• _Requirement_:
Pull every line containing "subgraph" from the listing below.

• _Data for review_:
- Opening Delimiter -
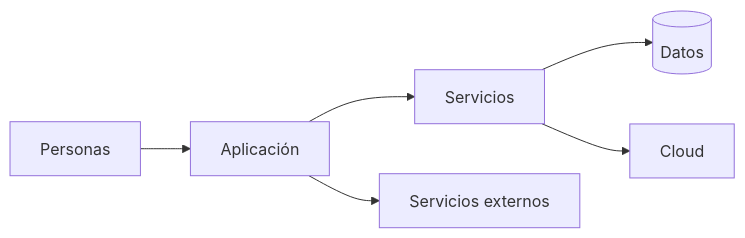
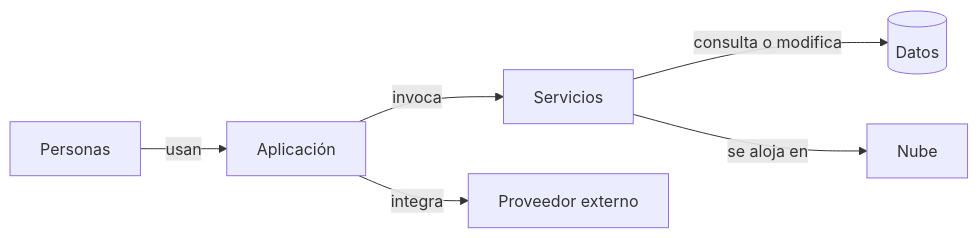
Before and after one commit to carlosmgc2003/slides-cuc-2026: the first of 7 diagrams in slides-clase-1.md, drawn with Mermaid. The commit also changed other lines of this file and 5 other files, not shown here.

````diff
--- a/slides-clase-1.md
+++ b/slides-clase-1.md
@@ -50,6 +152,8 @@
 ```mermaid
 flowchart LR
-  U[Personas] --> A[Aplicación] --> S[Servicios] --> D[(Datos)]
-  A --> X[Servicios externos]
-  S --> C[Cloud]
+  U[Personas] -->|usan| A[Aplicación]
+  A -->|invoca| S[Servicios]
+  S -->|consulta o modifica| D[(Datos)]
+  A -->|integra| X[Proveedor externo]
+  S -->|se aloja en| C[Nube]
 ```
````
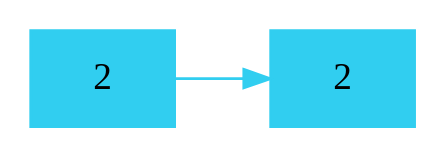
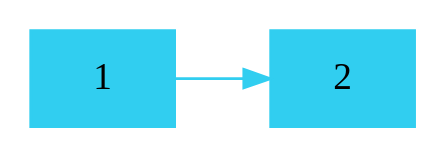
One commit to 201520506/Proyecto2s12017_201520506_201504242 changed the diagram in proyecto2EDD/SERVER/lista.dot. Above: the diagram before and after it, drawn with Graphviz. The commit also changed 20 other files, not shown here.

```diff
--- a/proyecto2EDD/SERVER/lista.dot
+++ b/proyecto2EDD/SERVER/lista.dot
@@ -1,12 +1,12 @@
 digraph G { 
 rankdir=LR; 
  node [shape=box];
  node [style=filled]; 
  node [fillcolor="#31CEF0"];
  node [color="#31CEF0"];
  edge [color="#31CEF0"];
-0[label="2"];
+0[label="1"];
 1[label="2"];
 
 0 -> 1;
  }
```
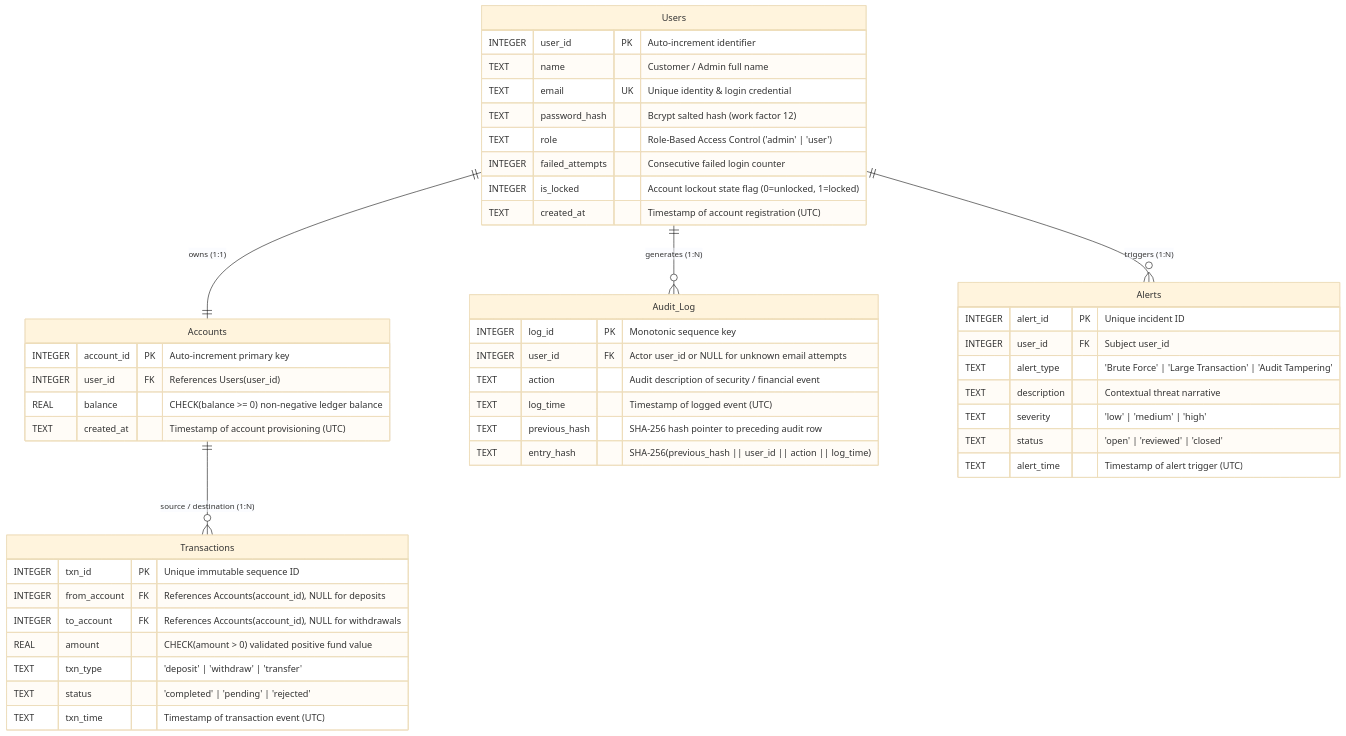
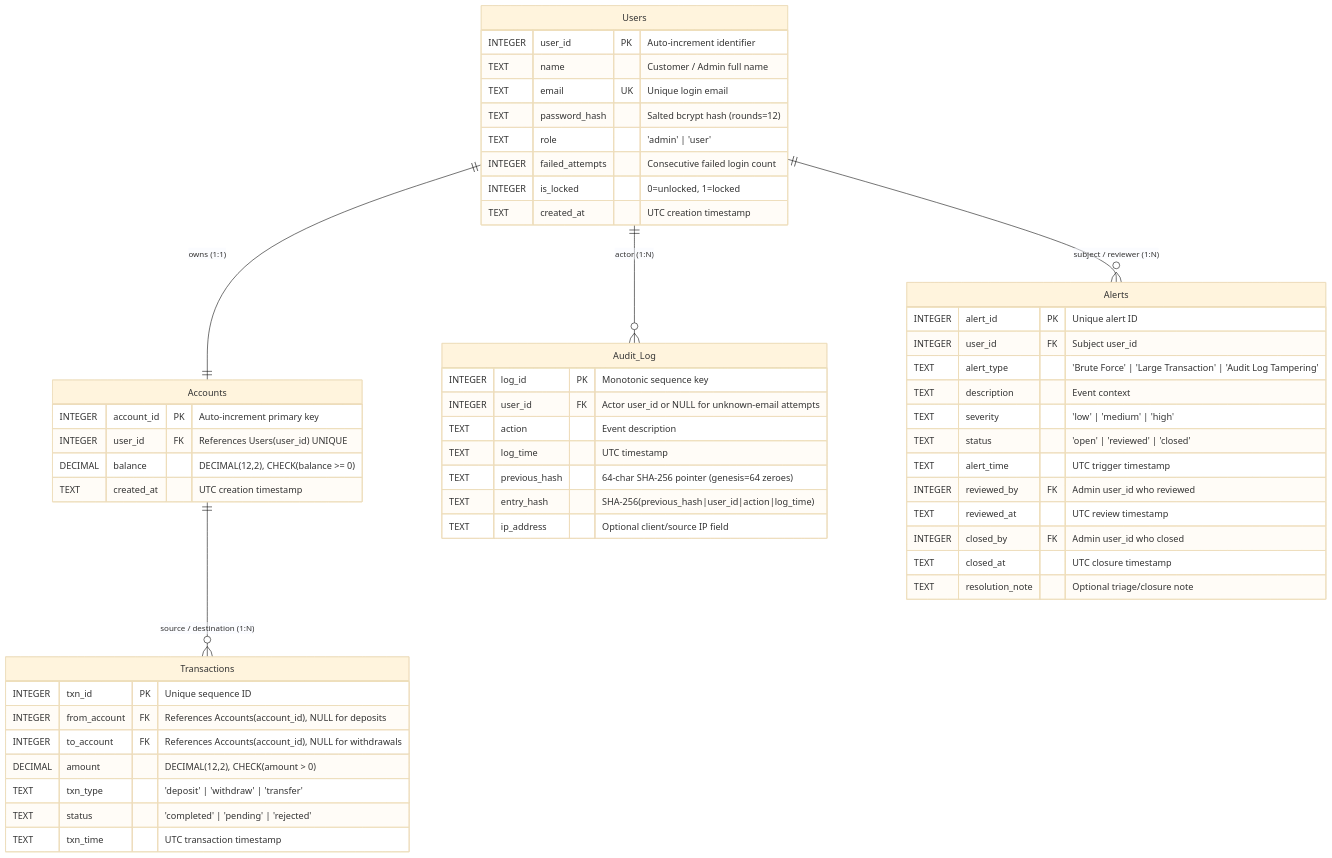
One commit to ayushkulhari47/secure-banking-system-dbms-cyber changed the diagram in docs/er_diagram_notes.md. Above: the diagram before and after it, drawn with Mermaid (base theme). The commit also changed other lines of this file and 16 other files, not shown here.

````diff
--- a/docs/er_diagram_notes.md
+++ b/docs/er_diagram_notes.md
@@ -11,54 +10,60 @@
 ```mermaid
 erDiagram
     Users ||--|| Accounts : "owns (1:1)"
-    Users ||--o{ Audit_Log : "generates (1:N)"
-    Users ||--o{ Alerts : "triggers (1:N)"
+    Users ||--o{ Audit_Log : "actor (1:N)"
+    Users ||--o{ Alerts : "subject / reviewer (1:N)"
     Accounts ||--o{ Transactions : "source / destination (1:N)"
 
     Users {
         INTEGER user_id PK "Auto-increment identifier"
         TEXT name "Customer / Admin full name"
-        TEXT email UK "Unique identity & login credential"
-        TEXT password_hash "Bcrypt salted hash (work factor 12)"
-        TEXT role "Role-Based Access Control ('admin' | 'user')"
-        INTEGER failed_attempts "Consecutive failed login counter"
-        INTEGER is_locked "Account lockout state flag (0=unlocked, 1=locked)"
-        TEXT created_at "Timestamp of account registration (UTC)"
+        TEXT email UK "Unique login email"
+        TEXT password_hash "Salted bcrypt hash (rounds=12)"
+        TEXT role "'admin' | 'user'"
+        INTEGER failed_attempts "Consecutive failed login count"
+        INTEGER is_locked "0=unlocked, 1=locked"
+        TEXT created_at "UTC creation timestamp"
     }
 
     Accounts {
         INTEGER account_id PK "Auto-increment primary key"
-        INTEGER user_id FK "References Users(user_id)"
-        REAL balance "CHECK(balance >= 0) non-negative ledger balance"
-        TEXT created_at "Timestamp of account provisioning (UTC)"
+        INTEGER user_id FK "References Users(user_id) UNIQUE"
+        DECIMAL balance "DECIMAL(12,2), CHECK(balance >= 0)"
+        TEXT created_at "UTC creation timestamp"
     }
 
     Transactions {
-        INTEGER txn_id PK "Unique immutable sequence ID"
+        INTEGER txn_id PK "Unique sequence ID"
         INTEGER from_account FK "References Accounts(account_id), NULL for deposits"
         INTEGER to_account FK "References Accounts(account_id), NULL for withdrawals"
-        REAL amount "CHECK(amount > 0) validated positive fund value"
+        DECIMAL amount "DECIMAL(12,2), CHECK(amount > 0)"
         TEXT txn_type "'deposit' | 'withdraw' | 'transfer'"
         TEXT status "'completed' | 'pending' | 'rejected'"
-        TEXT txn_time "Timestamp of transaction event (UTC)"
+        TEXT txn_time "UTC transaction timestamp"
     }
 
     Audit_Log {
         INTEGER log_id PK "Monotonic sequence key"
-        INTEGER user_id FK "Actor user_id or NULL for unknown email attempts"
-        TEXT action "Audit description of security / financial event"
-        TEXT log_time "Timestamp of logged event (UTC)"
-        TEXT previous_hash "SHA-256 hash pointer to preceding audit row"
-        TEXT entry_hash "SHA-256(previous_hash || user_id || action || log_time)"
+        INTEGER user_id FK "Actor user_id or NULL for unknown-email attempts"
+        TEXT action "Event description"
+        TEXT log_time "UTC timestamp"
+        TEXT previous_hash "64-char SHA-256 pointer (genesis=64 zeroes)"
+        TEXT entry_hash "SHA-256(previous_hash|user_id|action|log_time)"
+        TEXT ip_address "Optional client/source IP field"
     }
 
     Alerts {
-        INTEGER alert_id PK "Unique incident ID"
+        INTEGER alert_id PK "Unique alert ID"
         INTEGER user_id FK "Subject user_id"
-        TEXT alert_type "'Brute Force' | 'Large Transaction' | 'Audit Tampering'"
-        TEXT description "Contextual threat narrative"
+        TEXT alert_type "'Brute Force' | 'Large Transaction' | 'Audit Log Tampering'"
+        TEXT description "Event context"
         TEXT severity "'low' | 'medium' | 'high'"
         TEXT status "'open' | 'reviewed' | 'closed'"
-        TEXT alert_time "Timestamp of alert trigger (UTC)"
+        TEXT alert_time "UTC trigger timestamp"
+        INTEGER reviewed_by FK "Admin user_id who reviewed"
+        TEXT reviewed_at "UTC review timestamp"
+        INTEGER closed_by FK "Admin user_id who closed"
+        TEXT closed_at "UTC closure timestamp"
+        TEXT resolution_note "Optional triage/closure note"
     }
 ```
````
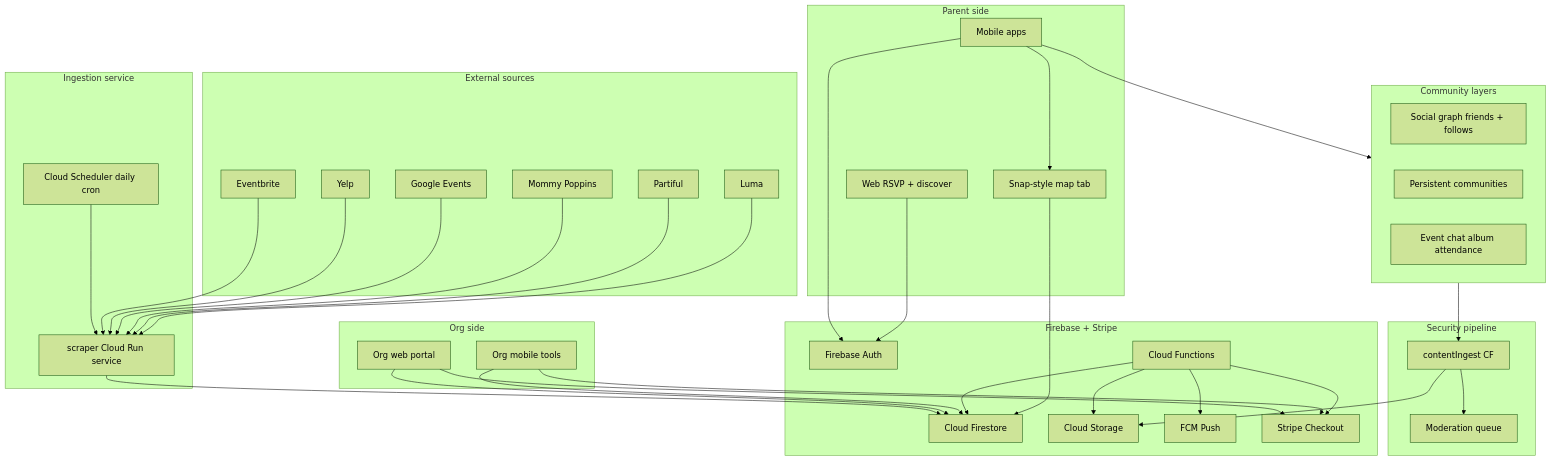
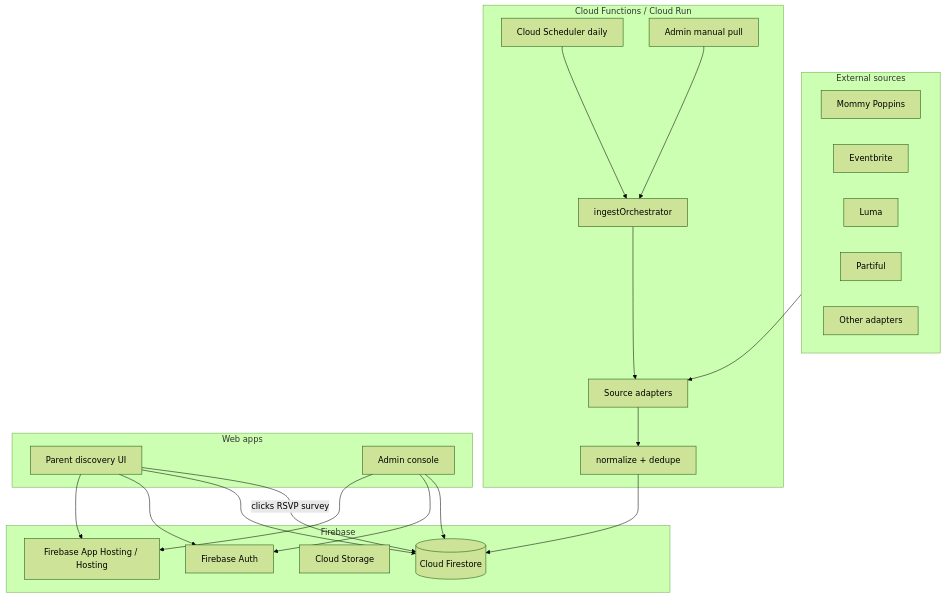
The first of 3 diagrams in PLAN.md (smmoose1/recess), drawn with Mermaid (forest theme) before and after one commit. The commit also changed other lines of this file and 64 other files, not shown here.

First line of the commit message:
Ship RECESS MVP: parent feed, admin console, scrapers, and hosting.

````diff
--- a/PLAN.md
+++ b/PLAN.md
@@ -17,72 +32,44 @@
 ```mermaid
 flowchart TB
     subgraph sources [External sources]
+        MommyPoppins[Mommy Poppins]
         Eventbrite
-        Yelp
-        GoogleEvents[Google Events]
-        MommyPoppins[Mommy Poppins]
+        Luma
         Partiful
-        Luma
+        Others[Other adapters]
     end
 
-    subgraph community [Community layers]
-        SocialGraph[Social graph friends + follows]
-        PersistentComm[Persistent communities]
-        EventComm[Event chat album attendance]
+    subgraph jobs [Cloud Functions / Cloud Run]
+        Scheduler[Cloud Scheduler daily]
+        ManualTrigger[Admin manual pull]
+        Orchestrator[ingestOrchestrator]
+        Adapters[Source adapters]
+        Normalize[normalize + dedupe]
     end
 
-    subgraph security [Security pipeline]
-        ContentIngest[contentIngest CF]
-        ModQueue[Moderation queue]
+    subgraph data [Firebase]
+        Auth[Firebase Auth]
+        Firestore[(Cloud Firestore)]
+        Storage[Cloud Storage]
+        Hosting[Firebase App Hosting / Hosting]
     end
 
-    subgraph consumers [Parent side]
-        ParentApp[Mobile apps]
-        ParentWeb[Web RSVP + discover]
-        SnapMap[Snap-style map tab]
+    subgraph clients [Web apps]
+        ParentUI[Parent discovery UI]
+        AdminUI[Admin console]
     end
 
-    subgraph creators [Org side]
-        OrgWeb[Org web portal]
-        OrgMobile[Org mobile tools]
-    end
-
-    subgraph ingest [Ingestion service]
-        Scheduler[Cloud Scheduler daily cron]
-        ScraperSvc[scraper Cloud Run service]
-    end
-
-    subgraph platform [Firebase + Stripe]
-        Auth[Firebase Auth]
-        Firestore[Cloud Firestore]
-        Storage[Cloud Storage]
-        Functions[Cloud Functions]
-        FCM[FCM Push]
-        Stripe[Stripe Checkout]
-    end
-
-    Scheduler --> ScraperSvc
-    Eventbrite --> ScraperSvc
-    Yelp --> ScraperSvc
-    GoogleEvents --> ScraperSvc
-    MommyPoppins --> ScraperSvc
-    Partiful --> ScraperSvc
-    Luma --> ScraperSvc
-    ScraperSvc --> Firestore
-    ParentApp --> SnapMap
-    ParentApp --> community
-    community --> ContentIngest
-    ContentIngest --> ModQueue
-    ContentIngest --> Storage
-    ParentApp --> Auth
-    ParentWeb --> Auth
-    OrgWeb --> Firestore
-    OrgWeb --> Stripe
-    OrgMobile --> Firestore
-    OrgMobile --> Stripe
-    Functions --> Firestore
-    Functions --> Storage
-    Functions --> FCM
-    Functions --> Stripe
-    SnapMap --> Firestore
+    Scheduler --> Orchestrator
+    ManualTrigger --> Orchestrator
+    Orchestrator --> Adapters
+    sources --> Adapters
+    Adapters --> Normalize
+    Normalize --> Firestore
+    ParentUI --> Hosting
+    AdminUI --> Hosting
+    ParentUI --> Auth
+    AdminUI --> Auth
+    ParentUI --> Firestore
+    AdminUI --> Firestore
+    ParentUI -->|clicks RSVP survey| Firestore
 ```
````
- Closing Delimiter -
• _Result_:
     subgraph sources [External sources]
-    subgraph community [Community layers]
+    subgraph jobs [Cloud Functions / Cloud Run]
-    subgraph security [Security pipeline]
+    subgraph data [Firebase]
-    subgraph consumers [Parent side]
+    subgraph clients [Web apps]
-    subgraph creators [Org side]
-    subgraph ingest [Ingestion service]
-    subgraph platform [Firebase + Stripe]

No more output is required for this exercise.